86 MEMORIAL TRIBUTES Engineer by Eta Kappa Nu in 1947 and was awarded the Alexander Graham Bell Medal in 1980 by the IEEE. Richard Hough joined Bell Telephone Laboratories in 1940, where he worked primarily on the development of various military weapon systems, including guided missiles. In 1955 he was appointed director of military electronics development and was elected vice-president of the laboratories two years later. His leadership in technology assessment, technical planning, and research helpedAT&T and other large organizations respond to the demands of large, complex communications systems in both the civilian and the military government sectors. He also led the implementation of modern technologies, including communi- cations satellites and electronic transmission and switching sys- tems, into the U.S. telecommunications network. Following his career at Bell Laboratories, Richard Hough moved to AT&T corporate headquarters as assistant chief engi- neer with broad responsibilities for the application of technol- ogyto the nationwide telephone network. In 1959 he was elected vice-president-operations of the Ohio Bell Telephone Company. Two years later he returned to AT&T as vice-president in charge of engineering, where he performed his duties until his appoint- ment in 1966 as president of AT&T Long Lines, which was then the long-distance telephone service arm of the Bell System. He became AT&T executive vice-president in 197S, a position over- seeing all Bell System engineering and network activities. He held that post until his retirement. Richard Hough served as a consultant to the U.S. Defense Department, first as a member of the Radar Panel of the Re- search and Development Board, and later as a member of the Technical Panel on Electronics. In 1961 President John F. Kennedy appointed him to head Project Beacon, a task force studying safe and efficient use of air space. He served for four years as chairman of the Technical Advisory Board to the Federal Aviation Administration. He also served as a member of the Advisory Board of the U.S. Naval Postgraduate School for nine years and as a member of the Defense Science Board of the Department of Defense for three years.

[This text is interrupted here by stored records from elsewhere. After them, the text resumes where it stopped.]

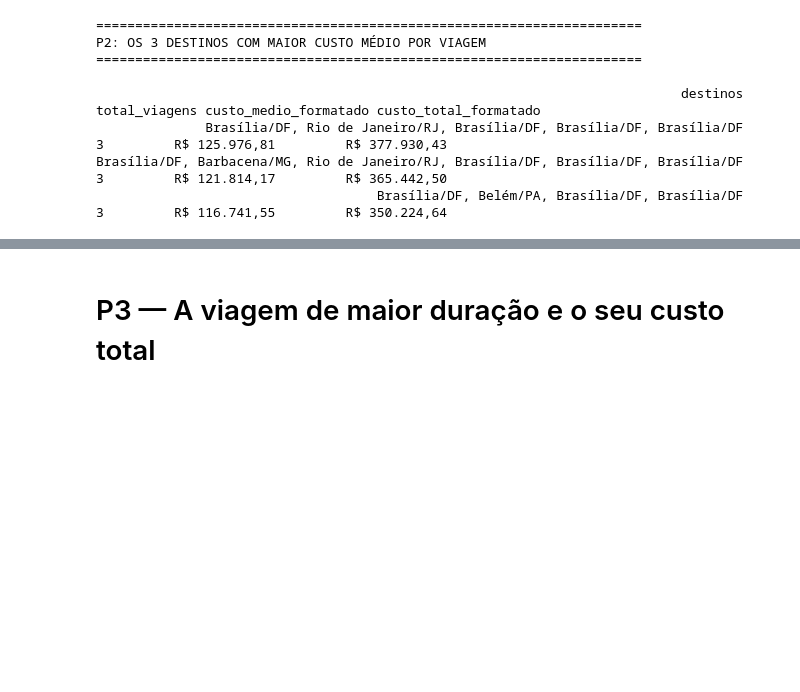
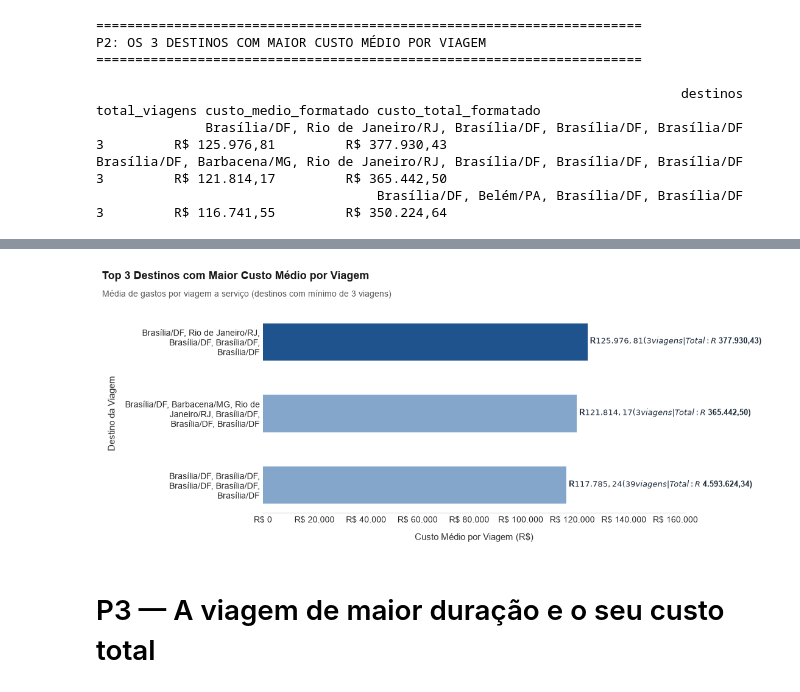
Before and after one commit to julcemarfelipe/Projeto-Avaliativo-Modulo1-Julcemar_Justino_Felipe, a Jupyter notebook: 3_analise.ipynb, the cells around one changed output, grey strips where cells are left out. Drawn from its saved outputs; the diff is of its cells as text; code cells hidden in the pictures; blank space fills up the shorter version.

```diff
--- a/3_analise.ipynb
+++ b/3_analise.ipynb
@@ -214,3 +265,101 @@ P2: OS 3 DESTINOS COM MAIOR CUSTO MÉDIO POR VIAGEM
               Brasília/DF, Rio de Janeiro/RJ, Brasília/DF, Brasília/DF, Brasília/DF              3         R$ 125.976,81         R$ 377.930,43
 Brasília/DF, Barbacena/MG, Rio de Janeiro/RJ, Brasília/DF, Brasília/DF, Brasília/DF              3         R$ 121.814,17         R$ 365.442,50
                                     Brasília/DF, Belém/PA, Brasília/DF, Brasília/DF              3         R$ 116.741,55         R$ 350.224,64
+# %%
+import textwrap
+import matplotlib.pyplot as plt
+import matplotlib.ticker as ticker
+
+print("=" * 70)
+print("P2: OS 3 DESTINOS COM MAIOR CUSTO MÉDIO POR VIAGEM")
+print("=" * 70 + "\n")
+
+# Consulta com filtro de representatividade (mínimo de viagens) para evitar distorções estatísticas
+sql_p2 = """
+SELECT
+    destinos,
+    COUNT(*) AS total_viagens,
+    ROUND(AVG(valor_total), 2) AS custo_medio,
+    ROUND(SUM(valor_total), 2) AS custo_total
+FROM silver_viagens
+WHERE destinos IS NOT NULL
+  AND TRIM(destinos) != ''
+  AND valor_total > 0
+GROUP BY destinos
+HAVING COUNT(*) >= 3  -- Considera destinos com volume mínimo para consistência da média
+ORDER BY custo_medio DESC
+LIMIT 3;
+"""
+
+df_p2 = consultar(sql_p2)
+
+if df_p2 is not None and not df_p2.empty:
+    # 1. Formatações para a tabela em texto
+    df_p2['custo_medio_formatado'] = df_p2['custo_medio'].apply(reais)
+    df_p2['custo_total_formatado'] = df_p2['custo_total'].apply(reais)
+
+    print(df_p2[['destinos', 'total_viagens', 'custo_medio_formatado', 'custo_total_formatado']].to_string(index=False))
+    print(f"\n🏆 Destino com maior custo médio: {df_p2.iloc[0]['destinos']} "
+          f"({df_p2.iloc[0]['custo_medio_formatado']} por viagem em {df_p2.iloc[0]['total_viagens']} viagens).\n")
+
+    # 2. Ordenação ascendente para o 1º lugar ficar no topo do gráfico
+    df_plot = df_p2.sort_values(by='custo_medio', ascending=True).reset_index(drop=True)
+
+    # 3. Tratamento de rótulos longos com quebra de linha elegante (textwrap)
+    df_plot['destinos_formatados'] = df_plot['destinos'].apply(
+        lambda texto: '\n'.join(textwrap.wrap(str(texto), width=35))
+    )
+
+    # 4. Construção visual do gráfico
+    fig, ax = plt.subplots(figsize=(11, 4.8))
+
+    # Cores com ênfase no líder
+    cores = ['#1f538d' if i == len(df_plot) - 1 else '#85a6cb' for i in range(len(df_plot))]
+    barras = ax.barh(df_plot['destinos_formatados'], df_plot['custo_medio'],
+                     color=cores, height=0.52, zorder=3)
+
+    # Título e subtítulo
+    fig.text(0.08, 0.95, 'Top 3 Destinos com Maior Custo Médio por Viagem',
+             fontsize=13, fontweight='bold', color='#1a1a1a')
+    fig.text(0.08, 0.89, 'Média de gastos por viagem a serviço (destinos com mínimo de 3 viagens)',
+             fontsize=10, color='#555555')
+
+    # Rótulos dos eixos estruturais
+    ax.set_xlabel('Custo Médio por Viagem (R$)', fontsize=11, fontweight='500', labelpad=10, color='#333333')
+    ax.set_ylabel('Destino da Viagem', fontsize=11, fontweight='500', labelpad=10, color='#333333')
+
+    # Sem linhas de grade
+    ax.grid(False)
+
+    # Formatação do eixo horizontal em moeda (R$)
+    ax.xaxis.set_major_formatter(ticker.FuncFormatter(
+        lambda x, p: f'R$ {x:,.0f}'.replace(',', '_').replace('.', ',').replace('_', '.')
+    ))
+
+    # Limite dinâmico para não cortar anotações
+    limite_max = df_plot['custo_medio'].max() * 1.30
+    ax.set_xlim(0, limite_max)
+
+    # Inserção de anotações diretas em cada barra (Custo Médio + Qtd Viagens + Total Acumulado)
+    for barra, viagens, c_total in zip(barras, df_plot['total_viagens'], df_plot['custo_total']):
+        largura = barra.get_width()
+        texto = f" R$ {largura:,.2f}  ({viagens} viagens | Total: R$ {c_total:,.2f})".replace(',', '_').replace('.', ',').replace('_', '.')
+
+        ax.text(largura,
+                barra.get_y() + barra.get_height() / 2,
+                texto,
+                ha='left',
+                va='center',
+                fontsize=9.5,
+                fontweight='bold',
+                color='#1a2a3a')
+
+    # Remoção das molduras superior, direita e esquerda
+    for spine in ['top', 'right', 'left']:
+        ax.spines[spine].set_visible(False)
+    ax.spines['bottom'].set_color('#cccccc')
+
+    # Margem lateral adaptada para caber as cidades do eixo Y
+    plt.subplots_adjust(top=0.83, left=0.32, right=0.95, bottom=0.15)
+    plt.show()
+# %% [output]
@@ -217,3 +376,4 @@ Brasília/DF, Barbacena/MG, Rio de Janeiro/RJ, Brasília/DF, Brasília/DF, Bras
+[figure, added]
 # %% [markdown]
 # P3 — A viagem de maior duração e o seu custo total
 # %%
```
Also changed, not shown: parts of 6 cells of this notebook.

RICHARD RALSTON HOUGH 87 Richard Hough served as director of the American Can Company (now Primerica Corporation), Alleghany Corpora- tion, Chemical Bank, Midlantic Corporation, and other institu- tions. He was also past president of the Telephone Pioneers of America, the worId's largestvolunteer organization. He hacI also served as a trustee of Morristown Memorial Hospital in Morristown, New Jersey. The Houghs were married in March 1941. They were devoted parents to six children: Suzanne H. Pedersen of Isaquaha, Washington; Richard R. Hough, Jr. of Roanoke, Virginia; Edith H. Overtree of Houston, Texas; William F. Hough of Basking Ridge, New jersey; Dr. lane Hough of Eariville, New York; and Robert M. Hough of Derry, New Hampshire. During his forty-two years at AT&T, Richard Hough demon- strated the highest level of skill in technology and in business leadership. He accepted any challenge that came his way and got the job done with quiet dignity and class. He was an extremely gifted engineer whose work set standards for world-class tele- communications systems.